(Work instruction): Before repeating the entries below, strip out every picture and keep all else as it is.

(Data provided):
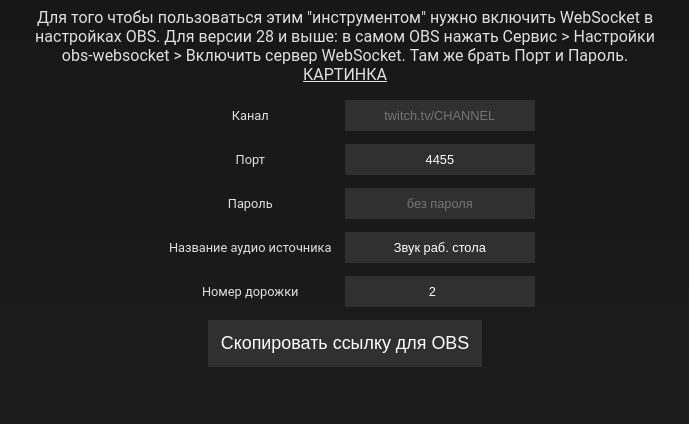
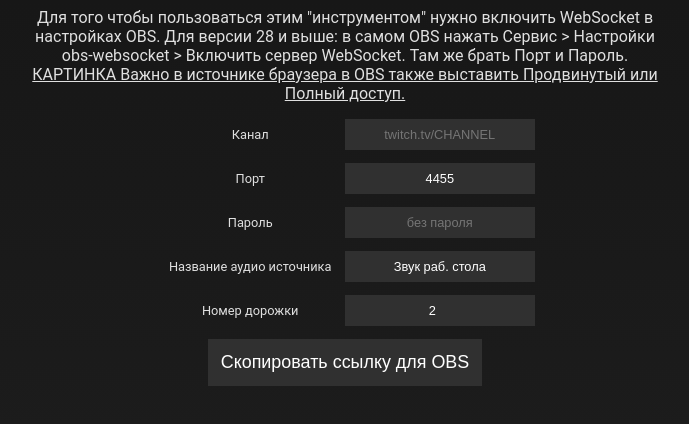
Before and after one commit to declider/somestuff, a plain HTML site: page vodmute/index.html in a window 1280 px wide. Shown: the whole page, without its empty margins (295-984 px from the left). Drawn offline with Linux system fonts and the light colour scheme.

Commit message:
Update index.html

```diff
--- a/vodmute/index.html
+++ b/vodmute/index.html
@@ -9,7 +9,7 @@
         в настройках OBS. Для версии 28 и выше: в самом OBS нажать Сервис >
         Настройки obs-websocket > Включить сервер WebSocket. Там же брать Порт и Пароль.
         <span onclick="window.open('https://i.imgur.com/OEK8OBj.png','_blank')"
-         >КАРТИНКА</span>
+         >КАРТИНКА Важно в источнике браузера в OBS также выставить Продвинутый или Полный доступ.</span>
     </p>
 
     <div class="row">
```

(Finished task):
Before and after one commit to declider/somestuff, a plain HTML site: page vodmute/index.html in a window 1280 px wide. Shown: the whole page, without its empty margins (295-984 px from the left). Drawn offline with Linux system fonts and the light colour scheme.

Commit message:
Update index.html

```diff
--- a/vodmute/index.html
+++ b/vodmute/index.html
@@ -9,7 +9,7 @@
         в настройках OBS. Для версии 28 и выше: в самом OBS нажать Сервис >
         Настройки obs-websocket > Включить сервер WebSocket. Там же брать Порт и Пароль.
         <span onclick="window.open('https://i.imgur.com/OEK8OBj.png','_blank')"
-         >КАРТИНКА</span>
+         >КАРТИНКА Важно в источнике браузера в OBS также выставить Продвинутый или Полный доступ.</span>
     </p>
 
     <div class="row">
```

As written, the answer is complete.